Elvis searched for meaning.
Have you ever felt as if you’re wearing a mask to hide the ‘real’ you? Hoping no one will ever notice how scared you are or uncomfortable you are in your own skin? Well, you’re not alone.
As a matter of fact, The King of Rock-n-Roll, Elvis Presley himself struggled tremendously with his identity, his role, his purpose and his beliefs.
The only child in a loving family and a frequent churchgoer, Elvis was searching. Searching for meaning. He knew he was meant for more, but his fame became bigger than himself. This soulful singer/songwriter loved his family, God and others.
“I never expected to be anybody important. Maybe I’m not now, but whatever I am, whatever I will become will be what God has chosen for me,” Elvis once said.

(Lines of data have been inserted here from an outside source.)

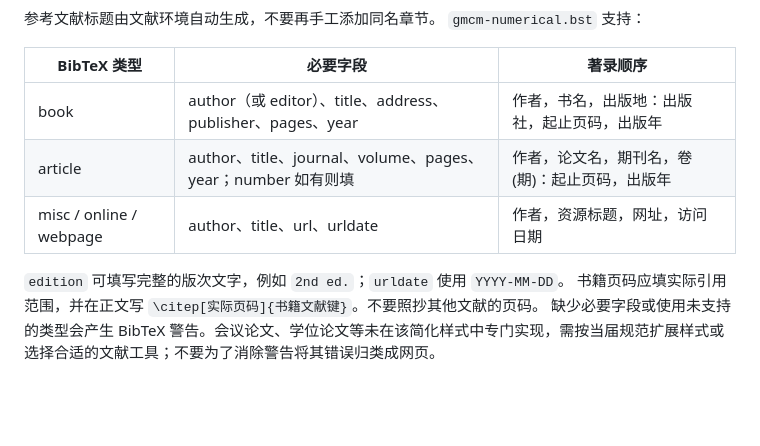
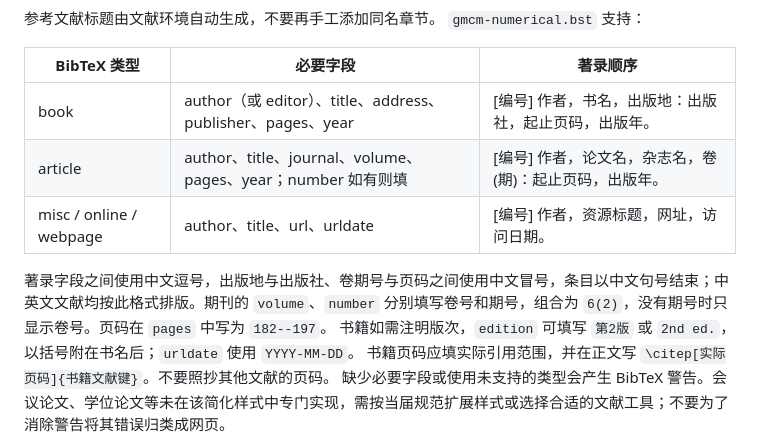
Before and after one commit to rudykon/GMCM2026-LaTeX-Template, a Markdown page: docs/FORMAT.md, the part around the change. GitHub-like rendering; blank space fills up the shorter version.

Commit message:
Match book and journal references to the requested format

```diff
--- a/docs/FORMAT.md
+++ b/docs/FORMAT.md
@@ -157,11 +157,12 @@ Linux 可用 `fc-match SimSun` 查看匹配结果；该命令可能返回替代
 
 | BibTeX 类型 | 必要字段 | 著录顺序 |
 | --- | --- | --- |
-| book | author（或 editor）、title、address、publisher、pages、year | 作者，书名，出版地：出版社，起止页码，出版年 |
-| article | author、title、journal、volume、pages、year；number 如有则填 | 作者，论文名，期刊名，卷(期)：起止页码，出版年 |
-| misc / online / webpage | author、title、url、urldate | 作者，资源标题，网址，访问日期 |
+| book | author（或 editor）、title、address、publisher、pages、year | [编号] 作者，书名，出版地：出版社，起止页码，出版年。 |
+| article | author、title、journal、volume、pages、year；number 如有则填 | [编号] 作者，论文名，杂志名，卷(期)：起止页码，出版年。 |
+| misc / online / webpage | author、title、url、urldate | [编号] 作者，资源标题，网址，访问日期。 |
 
-`edition` 可填写完整的版次文字，例如 `2nd ed.`；`urldate` 使用 `YYYY-MM-DD`。
+著录字段之间使用中文逗号，出版地与出版社、卷期号与页码之间使用中文冒号，条目以中文句号结束；中英文文献均按此格式排版。期刊的 `volume`、`number` 分别填写卷号和期号，组合为 `6(2)`，没有期号时只显示卷号。页码在 `pages` 中写为 `182--197`。
+书籍如需注明版次，`edition` 可填写 `第2版` 或 `2nd ed.`，以括号附在书名后；`urldate` 使用 `YYYY-MM-DD`。
 书籍页码应填实际引用范围，并在正文写 `\citep[实际页码]{书籍文献键}`。不要照抄其他文献的页码。
 缺少必要字段或使用未支持的类型会产生 BibTeX 警告。会议论文、学位论文等未在该简化样式中专门实现，需按当届规范扩展样式或选择合适的文献工具；不要为了消除警告将其错误归类成网页。
 
```
Also changed, not shown: docs/preview.png, 2 other files.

Following anÂ Easter service in 1958 at the First Assembly of God, Elvis told the Rev. James Hamill, “Pastor, I’m the most miserable young man you’ve ever seen. I’ve got all the money I’ll ever need to spend. I’ve got millions of fans. I’ve got friends. But I’m doing what you taught me not to do, and I’m not doing the things you taught me to do.”
This struggle followedÂ Elvis his entire life. “For what I do is not the good I want to do; no, the evil I do not want to do-this I keep doing.” Romans 7:19
Elvis told his friend Pat Boone, “I wish I could go to church like you.” After Boone told him he could, Elvis replied, “No, they wouldn’t leave me alone. I would distract the minister.”
Boone assured Elvis that “if they see that you are coming for the same reason that they are, all of that would ease away and you could actually worship freely like everybody else. And it would do you a world of good, Elvis.” According to Boone, Elvis “felt like he couldn’t go anywhere in public. So he was sort-of imprisoned. I felt like he lived like Public Enemy #1 instead of the King of Rock ‘n’ Roll. It stunted his social and spiritual growth.”
Elvis hungered and thirst for more out of life; He became determined to discoverÂ his destiny and purpose.
Gospel singer J.D. Sumner recalls a woman approaching the stage in Vegas with a crown sitting atop a pillow and Elvis asking her what it was. She answered, “It’s for you. You’re the King.” Elvis took her hand, smiled, and told her, “No honey, I’m not the King. Christ is the King. I’m just a singer.”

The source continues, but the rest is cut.